1. The responsibility for compliance with applicable regulations concerning rDNA or infectious agents used in research rests with the Vice President for Research. The Vice President for Research shall be assisted in the discharge of this responsibility by the IBC.
2. When the institution participates in or sponsors rDNA research involving human subjects, the institution must ensure that (a) the IBC has adequate expertise and training (using ad hoc consultants as deemed necessary) and (b) all aspects of applicable sections of the NIH Guidelines regarding experiments involving the deliberate "gene transfer" derived from rDNA into one or more human subjects have been appropriately addressed by the Principal Investigator prior to submission to NIH/ORDA.
1. The IBC is the principal advisory group to the Vice President for Research on the use of rDNA and infectious agents in research. It is the appropriate body to oversee the resolution of concerns involving the use of rDNA and potentially hazardous biological materials brought to the attention of the committee.
2. In accordance with NIH Guidelines and University policy, the Committee shall consist of no fewer than five members, so selected that they collectively have experience and expertise in rDNA technology and the capability to assess the safety of rDNA and infectious agent research and to identify any potential risk to the public health or the environment. At least two members shall not be affiliated with the University and shall represent the interests of the surrounding community with respect to health and protection of the environment.
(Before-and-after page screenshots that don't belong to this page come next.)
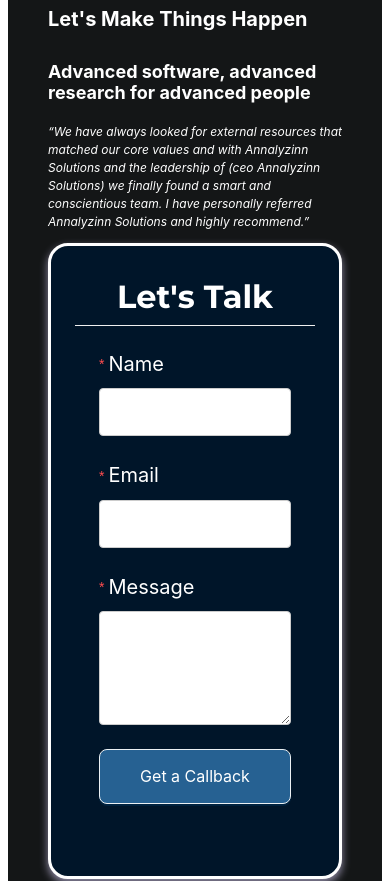
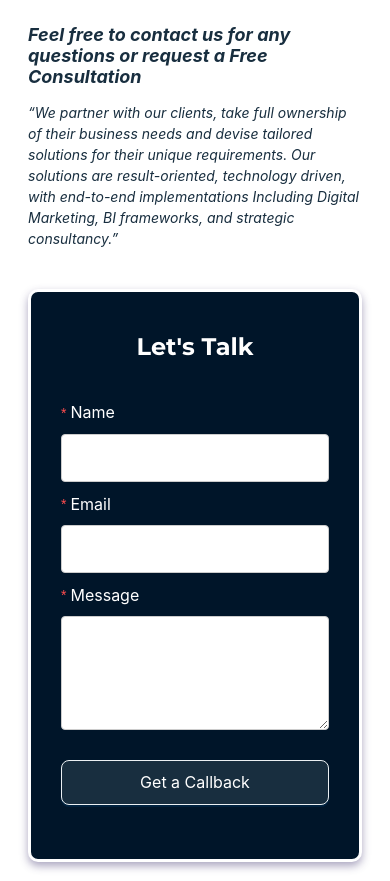
Before and after one commit to FatimaLatif25/analyzinn-solutions-website, a React (Vite) app: page / in a window 390 px wide. Shown: the part 844-1725 px from the top of the page. Built offline with nearby package versions, Linux system fonts and the light colour scheme.

Commit message:
contact component style changings

```diff
--- a/src/Components/Contact/Contact.css
+++ b/src/Components/Contact/Contact.css
@@ -1,89 +1,97 @@
 .contact-section {
-  background-color: #141617;
-  padding: 50px 40px 50px 40px;
-  color: #ffffff;
+  margin: 30px 40px;
+  padding: 30px 20px;
+  color: #e2dddd;
+  background-size: cover;
+  background-position: center;
+  background-blend-mode: darken;
 }
 .contact-details h1 {
   font-size: 48px;
   margin-bottom: 30px;
 }
 
-contact-details h1 {
-  font-size: 32px; /* Default size for larger screens */
-  color: #fff;
-  margin-bottom: 16px;
-}
-
-/* Adjust font size for medium screens */
-@media (max-width: 992px) {
 .contact-details h1 {
-    font-size: 28px;
-  }
-}
-
-/* Adjust font size for small screens */
-@media (max-width: 768px) {
-  .contact-details h1 {
-    font-size: 24px;
-  }
-}
-
-/* Adjust font size for extra small screens */
-@media (max-width: 576px) {
-  .contact-details h1 {
-    font-size: 20px;
-  }
+  font-size: 58px;
+  font-weight: 700;
+  color: #052644;
+  font-style: italic;
+  margin-bottom: 45px;
 }
 
 .contact-details h3 {
   font-size: 28px;
-  margin-bottom: 20px;
-}
-
-/* Adjust font size for medium screens */
-@media (max-width: 992px) {
-  .contact-details h3 {
-    font-size: 22px;
-  }
-}
-
-/* Adjust font size for small screens */
-@media (max-width: 768px) {
-  .contact-details h3 {
-    font-size: 20px;
-  }
-}
-
-/* Adjust font size for extra small screens */
-@media (max-width: 576px) {
-  .contact-details h3 {
-    font-size: 18px;
-  }
+  color: #182e3f;
+  font-style: italic;
+  margin-bottom: 30px;
 }
 .contact-details p {
   font-size: 20px;
+  color: #182e3f;
   font-style: italic;
   line-height: 1.5;
 }
 
-/* Adjust font size for medium screens */
-@media (max-width: 992px) {
+@media (max-width: 1024px) {
+  .contact-section {
+    margin: 20px 30px;
+    padding: 25px 15px;
+  }
+
+  .contact-details h1 {
+    font-size: 48px;
+    margin-bottom: 35px;
+  }
+
+  .contact-details h3 {
+    font-size: 24px;
+    margin-bottom: 25px;
+  }
+
   .contact-details p {
-    font-size: 14px;
+    font-size: 18px;
   }
 }
 
-/* Adjust font size for small screens */
 @media (max-width: 768px) {
+  .contact-section {
+    margin: 15px 20px;
+    padding: 20px 10px;
+  }
+
+  .contact-details h1 {
+    font-size: 38px;
+    margin-bottom: 30px;
+  }
+
+  .contact-details h3 {
+    font-size: 20px;
+    margin-bottom: 20px;
+  }
+
   .contact-details p {
-    font-size: 13px;
+    font-size: 16px;
   }
 }
 
-/* Adjust font size for extra small screens */
-@media (max-width: 576px) {
+@media (max-width: 480px) {
+  .contact-section {
+    margin: 10px 15px;
+    padding: 15px 5px;
+  }
+
+  .contact-details h1 {
+    font-size: 28px;
+    margin-bottom: 25px;
+  }
+
+  .contact-details h3 {
+    font-size: 18px;
+    margin-bottom: 15px;
+  }
+
   .contact-details p {
-    font-size: 12px;
+    font-size: 14px;
   }
 }
 
@@ -118,20 +126,26 @@
 }
 
 .contact-form-card {
-    padding: 24px;
+  padding: 20px; /* Adjust padding */
+  margin-top: 20px; /* Adjust margin if necessary */
   background-color: #001529;
   border: 3px solid #ffffff;
   box-shadow: 0 4px 8px rgba(162, 156, 185, 0.897);
   border-radius: 20px;
 }
 .card-title {
-  font-size: 32px;
+  font-size: 38px;
   color: #ffffff;
-  font-family: 'Montserrat', sans-serif;
+  padding-top: 10px;
+  font-family: "Montserrat", sans-serif;
   font-weight: bold;
+  text-align: center;
 }
 .ant-card-head-title {
   text-align: center;
+}
+.contact-form {
+  margin-bottom: 10px;
 }
 .contact-form .ant-form-item-label > label {
   font-size: 20px;
@@ -140,21 +154,64 @@
 
 .contact-form .ant-input,
 .contact-form .ant-input-textarea {
+  width: 100%;
   padding: 12px;
   border-radius: 4px;
   border: 1px solid #ccc;
 }
 .submit-button {
   width: 100%;
-  background-color: #266192;
+  margin-top: 20px;
+  background-color: #182e3f;
   border-color: #ebf0f3;
   height: 55px;
-  font-size: 16px;
+  font-size: 20px;
   border-radius: 8px;
 }
 
 .submit-button:hover,
 .submit-button:focus {
-  background-color: #182e3f;
+  background-color: #173d5a !important;
   border-color: #ffffff;
 }
+@media (max-width: 768px) {
+  .contact-form-card {
+    padding: 15px;
+    margin-top: 15px;
+    border-radius: 15px;
+  }
+
+  .card-title {
+    font-size: 30px;
+  }
+
+  .contact-form .ant-form-item-label > label {
+    font-size: 18px;
+  }
+
+  .submit-button {
+    font-size: 18px;
+    height: 50px;
+  }
+}
+
+@media (max-width: 480px) {
+  .contact-form-card {
+    padding: 10px;
+    margin-top: 10px;
+    border-radius: 10px;
+  }
+
+  .card-title {
+    font-size: 24px;
+  }
+
+  .contact-form .ant-form-item-label > label {
+    font-size: 16px;
+  }
+
+  .submit-button {
+    font-size: 16px;
+    height: 45px;
+  }
+}
--- a/src/Components/Contact/Contact.jsx
+++ b/src/Components/Contact/Contact.jsx
@@ -17,7 +17,7 @@
           email: values.email,
           message: values.message,
         },
-        "lNFHdEMyncwOh4R2G" // EmailJS user ID
+        "lNFHdEMyncwOh4R2G" // Use Public key as a userID EmailJS
       )
       .then((response) => {
         message.success("Message sent successfully!", response);
@@ -31,22 +31,30 @@
   return (
     <>
       <div className="contact-section">
-      <h1 className="main-heading">Contact Us</h1>
-        <Row gutter={16} justify="center" align="middle">
-          <Col xs={24} md={12} className="contact-details">
+        <Row gutter={[32, 16]} justify="center" align="middle">
+          <Col span={12} xs={24} md={12} className="contact-details">
             <h1>Let's Make Things Happen</h1>
-            <h3>Advanced software, advanced research for advanced people</h3>
+            <h3>
+              Feel free to contact us for any questions or request a Free
+              Consultation
+            </h3>
             <p>
-              “We have always looked for external resources that matched our
-              core values and with Annalyzinn Solutions and the leadership of
-              (ceo Annalyzinn Solutions) we finally found a smart and
-              conscientious team. I have personally referred Annalyzinn
-              Solutions and highly recommend.”
+              “We partner with our clients, take full ownership of their
+              business needs and devise tailored solutions for their unique
+              requirements. Our solutions are result-oriented, technology
+              driven, with end-to-end implementations Including Digital
+              Marketing, BI frameworks, and strategic consultancy.”
             </p>
           </Col>
-          <Col xs={24} md={12}>
-            <Card className="contact-form-card" title={<span className="card-title">Let's Talk</span>}>
-              <Form form={form} layout="vertical" onFinish={handleSubmit}>
+          <Col span={12} xs={24} md={12}>
+            <div className="contact-form-card">
+              <h2 className="card-title">Let's Talk</h2>
+              <Form
+                form={form}
+                layout="vertical"
+                onFinish={handleSubmit}
+                style={{ padding: "20px" }}
+              >
                 <Form.Item
                   label="Name"
                   name="name"
@@ -63,7 +71,7 @@
                   rules={[
                     { required: true, message: "Please enter your email" },
                   ]}
-                   className="contact-form"
+                  className="contact-form"
                 >
                   <Input />
                 </Form.Item>
@@ -73,17 +81,21 @@
                   rules={[
                     { required: true, message: "Please enter your message" },
                   ]}
-                   className="contact-form"
+                  className="contact-form"
                 >
                   <TextArea rows={4} />
                 </Form.Item>
                 <Form.Item>
-                  <Button type="primary" htmlType="submit" className="submit-button">
+                  <Button
+                    type="primary"
+                    htmlType="submit"
+                    className="submit-button"
+                  >
                     Get a Callback
                   </Button>
                 </Form.Item>
               </Form>
-            </Card>
+            </div>
           </Col>
         </Row>
       </div>
```
Lines whose indentation alone changed are shown as unchanged.
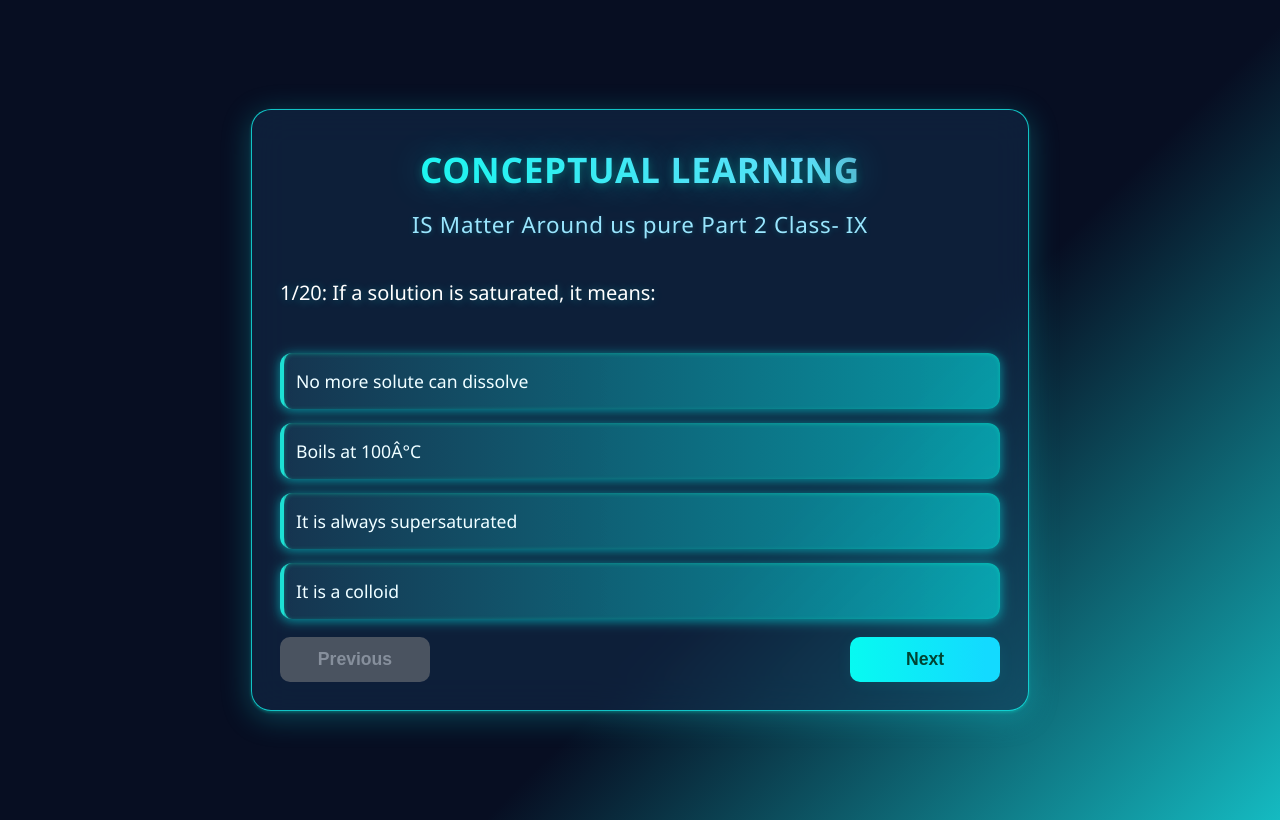
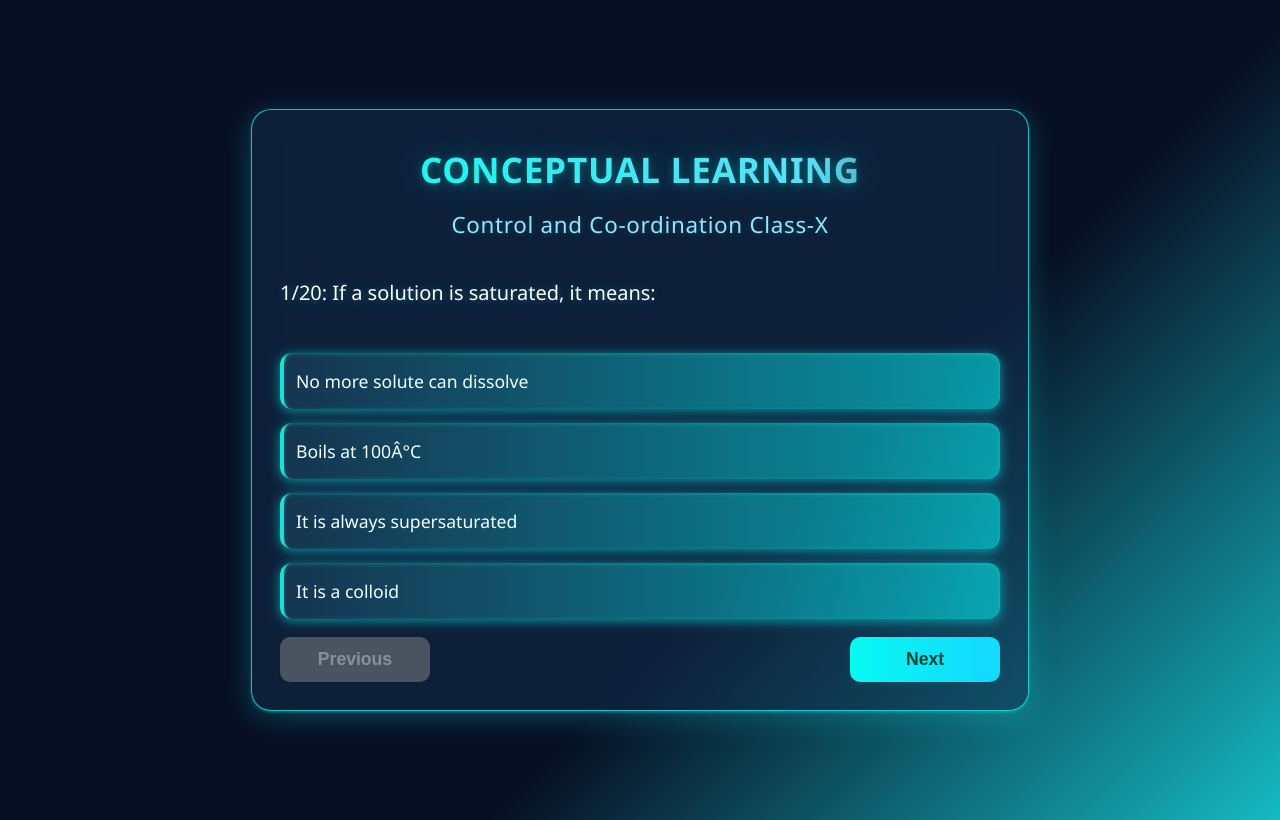
Before and after one commit to conceptuallearning/conceptual, a plain HTML site: page is_matter_around_us_pure_2/index.html in a window 1280 px wide. Drawn offline with nearby package versions, Linux system fonts and the light colour scheme.

Commit message:
index.html

```diff
--- a/is_matter_around_us_pure_2/index.html
+++ b/is_matter_around_us_pure_2/index.html
@@ -312,7 +312,7 @@
   <script>
     // ========== CONFIG ==========
     const QUESTIONS_PER_SESSION = 20;
-    const QUIZ_TOPIC = "IS Matter Around us pure Part 2 Class- IX"; // Change this for each quiz!
+    const QUIZ_TOPIC = "Control and Co-ordination Class-X"; // Change this for each quiz!
 
     // ========== GLOBALS ==========
     let bank = [], quiz = [], idx = 0, score = 0, answerRecord = [];
@@ -524,5 +524,4 @@
     }
   </script>
 </body>
-
 </html>
```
Because Tulane University conducts rDNA research with physical containment at Biosafety Level 3, the IBC shall also include the Biological Safety Officer as a member.
3. No member of the IBC may be involved in the review or approval of a project in which he/she is, has been, or expects to be engaged.
4. The IBC reviews and monitors the use of rDNA and research with infectious agents. Specific responsibilities include the following: a) Assessment of the containment levels required by the NIH Guidelines and University policy. b) Assessment of the facilities, procedures, practices, and training and expertise of personnel involved in research. c) Assurance of compliance with all surveillance data reporting and adverse event reporting required by NIH Guidelines. d) Notification to Principal Investigators of the results of the IBC's review and approval. e) Adoption of emergency plans covering accidental spills and personnel contamination resulting from rDNA or infectious agent research. f) Reporting of any significant problems with or violations of the NIH Guidelines and any significant research related accidents or illnesses to the Vice President for Research and NIH/OBA within 30 days unless the IBC determines that a report has already been filed by the Principal Investigator. g) Review of infectious agents (animal and human viruses, prions, bacteria, parasitic agents and fungi) classified in Risk Groups 2, 3, and 4.
1. Performance of periodic inspections to ensure that laboratory standards are rigorously followed.
2. Consultation with the IBC to plan, develop and conduct training on biological safety practices and procedures relating to rDNA, infectious agents and potentially hazardous biological materials.
3. Report to the IBC any significant problems, violations of the NIH Guidelines, and any significant research related accidents or illnesses of which the BSO becomes aware, unless the BSO determines that report has already been filed by the Principal Investigator.
4, Develop and implement emergency plans for handling spills and personnel contamination, and investigating laboratory accidents involving rDNA, infectious agents and potentially hazardous biological materials.
5. Provide advice on laboratory security.
6. Implement decisions of the IBC.
The Principal Investigator is responsible for full compliance with the policies, practices and procedures set forth under federal guidelines and by the University. This responsibility extends to all aspects of biological safety involving the environment and all individuals who enter or work in the Principal Investigator 's laboratory or collaborate in carrying out the research. Although the Principal Investigator may choose to delegate aspects of the biological safety program to other laboratory personnel or faculty in his/her laboratory, the Principal Investigator retains ultimate responsibility and is accountable for all activities occurring in his/her laboratory.